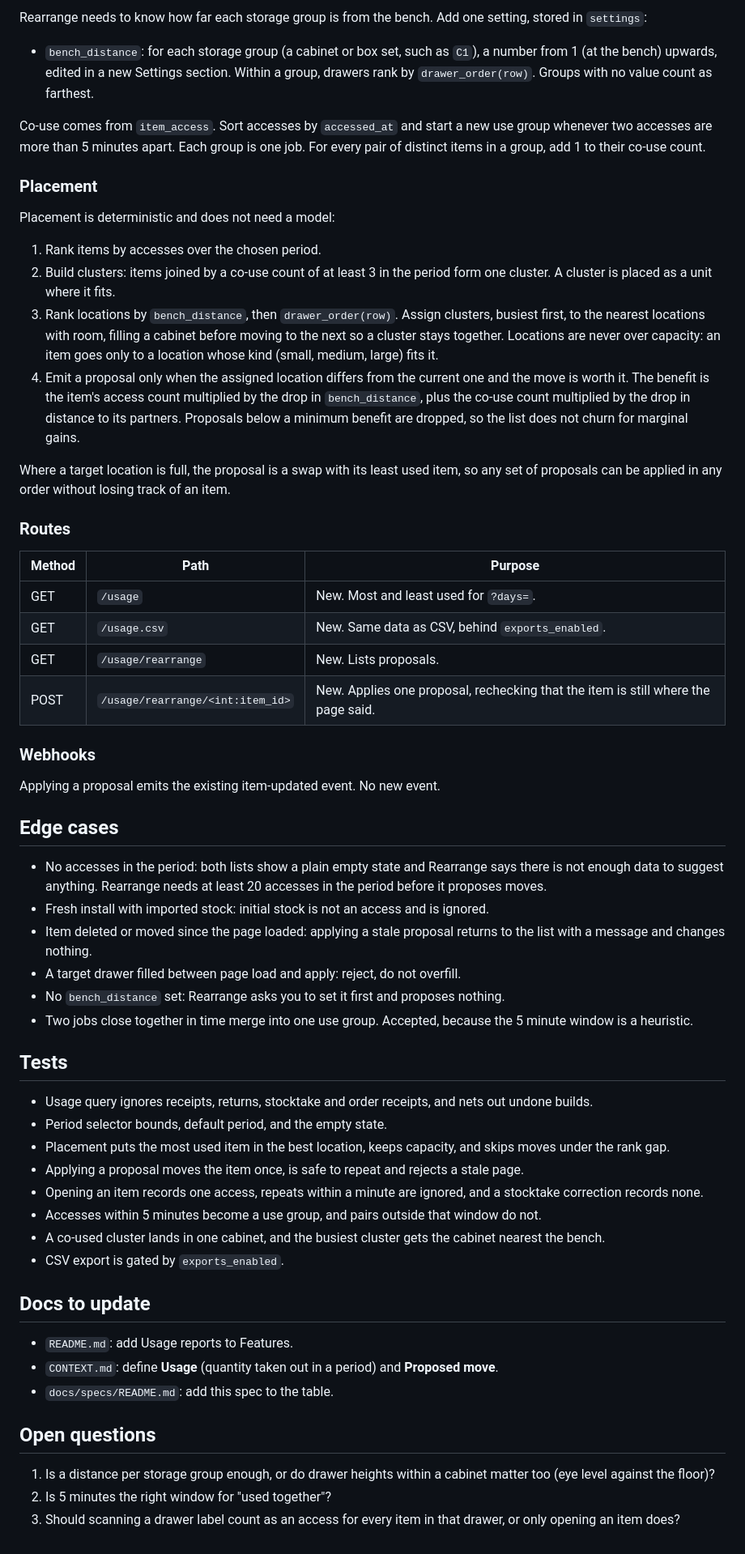
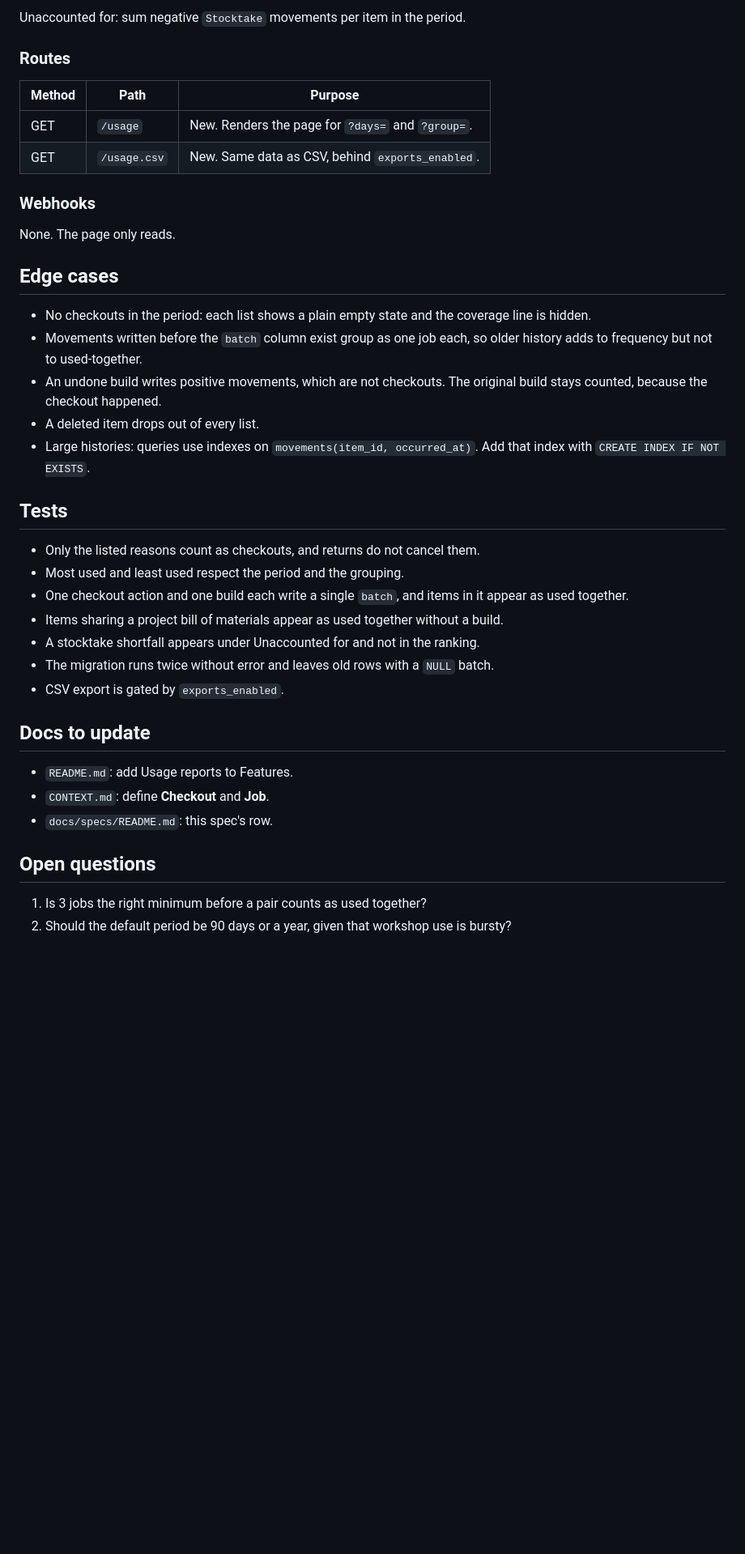
Before and after one commit to alankey-dev/tally, a Markdown page: docs/specs/usage-reports.md, the part around one of its changes. Shown at 81% size. Rendered like a GitHub page; blank space fills up the shorter version.

```diff
--- a/docs/specs/usage-reports.md
+++ b/docs/specs/usage-reports.md
@@ -54,62 +61,42 @@ Quantity taken out comes from outgoing `movements` in the same period.
 
-Rearrange needs to know how far each storage group is from the bench. Add one setting, stored in `settings`:
-
-- `bench_distance`: for each storage group (a cabinet or box set, such as `C1`), a number from 1 (at the bench) upwards, edited in a new Settings section. Within a group, drawers rank by `drawer_order(row)`. Groups with no value count as farthest.
-
-Co-use comes from `item_access`. Sort accesses by `accessed_at` and start a new use group whenever two accesses are more than 5 minutes apart. Each group is one job. For every pair of distinct items in a group, add 1 to their co-use count.
-
-### Placement
-
-Placement is deterministic and does not need a model:
-
-1. Rank items by accesses over the chosen period.
-2. Build clusters: items joined by a co-use count of at least 3 in the period form one cluster. A cluster is placed as a unit where it fits.
-3. Rank locations by `bench_distance`, then `drawer_order(row)`. Assign clusters, busiest first, to the nearest locations with room, filling a cabinet before moving to the next so a cluster stays together. Locations are never over capacity: an item goes only to a location whose kind (small, medium, large) fits it.
-4. Emit a proposal only when the assigned location differs from the current one and the move is worth it. The benefit is the item's access count multiplied by the drop in `bench_distance`, plus the co-use count multiplied by the drop in distance to its partners. Proposals below a minimum benefit are dropped, so the list does not churn for marginal gains.
-
-Where a target location is full, the proposal is a swap with its least used item, so any set of proposals can be applied in any order without losing track of an item.
+Unaccounted for: sum negative `Stocktake` movements per item in the period.
 
 ### Routes
 
 | Method | Path | Purpose |
 | --- | --- | --- |
-| GET | `/usage` | New. Most and least used for `?days=`. |
+| GET | `/usage` | New. Renders the page for `?days=` and `?group=`. |
 | GET | `/usage.csv` | New. Same data as CSV, behind `exports_enabled`. |
-| GET | `/usage/rearrange` | New. Lists proposals. |
-| POST | `/usage/rearrange/<int:item_id>` | New. Applies one proposal, rechecking that the item is still where the page said. |
 
 ### Webhooks
 
-Applying a proposal emits the existing item-updated event. No new event.
+None. The page only reads.
 
 ## Edge cases
 
-- No accesses in the period: both lists show a plain empty state and Rearrange says there is not enough data to suggest anything. Rearrange needs at least 20 accesses in the period before it proposes moves.
-- Fresh install with imported stock: initial stock is not an access and is ignored.
-- Item deleted or moved since the page loaded: applying a stale proposal returns to the list with a message and changes nothing.
-- A target drawer filled between page load and apply: reject, do not overfill.
-- No `bench_distance` set: Rearrange asks you to set it first and proposes nothing.
-- Two jobs close together in time merge into one use group. Accepted, because the 5 minute window is a heuristic.
+- No checkouts in the period: each list shows a plain empty state and the coverage line is hidden.
+- Movements written before the `batch` column exist group as one job each, so older history adds to frequency but not to used-together.
+- An undone build writes positive movements, which are not checkouts. The original build stays counted, because the checkout happened.
+- A deleted item drops out of every list.
+- Large histories: queries use indexes on `movements(item_id, occurred_at)`. Add that index with `CREATE INDEX IF NOT EXISTS`.
 
 ## Tests
 
-- Usage query ignores receipts, returns, stocktake and order receipts, and nets out undone builds.
-- Period selector bounds, default period, and the empty state.
-- Placement puts the most used item in the best location, keeps capacity, and skips moves under the rank gap.
-- Applying a proposal moves the item once, is safe to repeat and rejects a stale page.
-- Opening an item records one access, repeats within a minute are ignored, and a stocktake correction records none.
-- Accesses within 5 minutes become a use group, and pairs outside that window do not.
-- A co-used cluster lands in one cabinet, and the busiest cluster gets the cabinet nearest the bench.
+- Only the listed reasons count as checkouts, and returns do not cancel them.
+- Most used and least used respect the period and the grouping.
+- One checkout action and one build each write a single `batch`, and items in it appear as used together.
+- Items sharing a project bill of materials appear as used together without a build.
+- A stocktake shortfall appears under Unaccounted for and not in the ranking.
+- The migration runs twice without error and leaves old rows with a `NULL` batch.
 - CSV export is gated by `exports_enabled`.
 
 ## Docs to update
 
 - `README.md`: add Usage reports to Features.
-- `CONTEXT.md`: define **Usage** (quantity taken out in a period) and **Proposed move**.
-- `docs/specs/README.md`: add this spec to the table.
+- `CONTEXT.md`: define **Checkout** and **Job**.
+- `docs/specs/README.md`: this spec's row.
 
 ## Open questions
 
-1. Is a distance per storage group enough, or do drawer heights within a cabinet matter too (eye level against the floor)?
-2. Is 5 minutes the right window for "used together"?
-3. Should scanning a drawer label count as an access for every item in that drawer, or only opening an item does?
+1. Is 3 jobs the right minimum before a pair counts as used together?
+2. Should the default period be 90 days or a year, given that workshop use is bursty?
```
Also changed, not shown: other parts of docs/specs/usage-reports.md (+29 -22 lines), docs/specs/README.md (+1 -1 lines).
= = = =
* **INSTRUCTIONS TO FOLLOW**
Your answer should be an exact copy of the entries above, with no images included.

* **TASK RESULT**
Before and after one commit to alankey-dev/tally, a Markdown page: docs/specs/usage-reports.md, the part around one of its changes. Shown at 81% size. Rendered like a GitHub page; blank space fills up the shorter version.

```diff
--- a/docs/specs/usage-reports.md
+++ b/docs/specs/usage-reports.md
@@ -54,62 +61,42 @@ Quantity taken out comes from outgoing `movements` in the same period.
 
-Rearrange needs to know how far each storage group is from the bench. Add one setting, stored in `settings`:
-
-- `bench_distance`: for each storage group (a cabinet or box set, such as `C1`), a number from 1 (at the bench) upwards, edited in a new Settings section. Within a group, drawers rank by `drawer_order(row)`. Groups with no value count as farthest.
-
-Co-use comes from `item_access`. Sort accesses by `accessed_at` and start a new use group whenever two accesses are more than 5 minutes apart. Each group is one job. For every pair of distinct items in a group, add 1 to their co-use count.
-
-### Placement
-
-Placement is deterministic and does not need a model:
-
-1. Rank items by accesses over the chosen period.
-2. Build clusters: items joined by a co-use count of at least 3 in the period form one cluster. A cluster is placed as a unit where it fits.
-3. Rank locations by `bench_distance`, then `drawer_order(row)`. Assign clusters, busiest first, to the nearest locations with room, filling a cabinet before moving to the next so a cluster stays together. Locations are never over capacity: an item goes only to a location whose kind (small, medium, large) fits it.
-4. Emit a proposal only when the assigned location differs from the current one and the move is worth it. The benefit is the item's access count multiplied by the drop in `bench_distance`, plus the co-use count multiplied by the drop in distance to its partners. Proposals below a minimum benefit are dropped, so the list does not churn for marginal gains.
-
-Where a target location is full, the proposal is a swap with its least used item, so any set of proposals can be applied in any order without losing track of an item.
+Unaccounted for: sum negative `Stocktake` movements per item in the period.
 
 ### Routes
 
 | Method | Path | Purpose |
 | --- | --- | --- |
-| GET | `/usage` | New. Most and least used for `?days=`. |
+| GET | `/usage` | New. Renders the page for `?days=` and `?group=`. |
 | GET | `/usage.csv` | New. Same data as CSV, behind `exports_enabled`. |
-| GET | `/usage/rearrange` | New. Lists proposals. |
-| POST | `/usage/rearrange/<int:item_id>` | New. Applies one proposal, rechecking that the item is still where the page said. |
 
 ### Webhooks
 
-Applying a proposal emits the existing item-updated event. No new event.
+None. The page only reads.
 
 ## Edge cases
 
-- No accesses in the period: both lists show a plain empty state and Rearrange says there is not enough data to suggest anything. Rearrange needs at least 20 accesses in the period before it proposes moves.
-- Fresh install with imported stock: initial stock is not an access and is ignored.
-- Item deleted or moved since the page loaded: applying a stale proposal returns to the list with a message and changes nothing.
-- A target drawer filled between page load and apply: reject, do not overfill.
-- No `bench_distance` set: Rearrange asks you to set it first and proposes nothing.
-- Two jobs close together in time merge into one use group. Accepted, because the 5 minute window is a heuristic.
+- No checkouts in the period: each list shows a plain empty state and the coverage line is hidden.
+- Movements written before the `batch` column exist group as one job each, so older history adds to frequency but not to used-together.
+- An undone build writes positive movements, which are not checkouts. The original build stays counted, because the checkout happened.
+- A deleted item drops out of every list.
+- Large histories: queries use indexes on `movements(item_id, occurred_at)`. Add that index with `CREATE INDEX IF NOT EXISTS`.
 
 ## Tests
 
-- Usage query ignores receipts, returns, stocktake and order receipts, and nets out undone builds.
-- Period selector bounds, default period, and the empty state.
-- Placement puts the most used item in the best location, keeps capacity, and skips moves under the rank gap.
-- Applying a proposal moves the item once, is safe to repeat and rejects a stale page.
-- Opening an item records one access, repeats within a minute are ignored, and a stocktake correction records none.
-- Accesses within 5 minutes become a use group, and pairs outside that window do not.
-- A co-used cluster lands in one cabinet, and the busiest cluster gets the cabinet nearest the bench.
+- Only the listed reasons count as checkouts, and returns do not cancel them.
+- Most used and least used respect the period and the grouping.
+- One checkout action and one build each write a single `batch`, and items in it appear as used together.
+- Items sharing a project bill of materials appear as used together without a build.
+- A stocktake shortfall appears under Unaccounted for and not in the ranking.
+- The migration runs twice without error and leaves old rows with a `NULL` batch.
 - CSV export is gated by `exports_enabled`.
 
 ## Docs to update
 
 - `README.md`: add Usage reports to Features.
-- `CONTEXT.md`: define **Usage** (quantity taken out in a period) and **Proposed move**.
-- `docs/specs/README.md`: add this spec to the table.
+- `CONTEXT.md`: define **Checkout** and **Job**.
+- `docs/specs/README.md`: this spec's row.
 
 ## Open questions
 
-1. Is a distance per storage group enough, or do drawer heights within a cabinet matter too (eye level against the floor)?
-2. Is 5 minutes the right window for "used together"?
-3. Should scanning a drawer label count as an access for every item in that drawer, or only opening an item does?
+1. Is 3 jobs the right minimum before a pair counts as used together?
+2. Should the default period be 90 days or a year, given that workshop use is bursty?
```
Also changed, not shown: other parts of docs/specs/usage-reports.md (+29 -22 lines), docs/specs/README.md (+1 -1 lines).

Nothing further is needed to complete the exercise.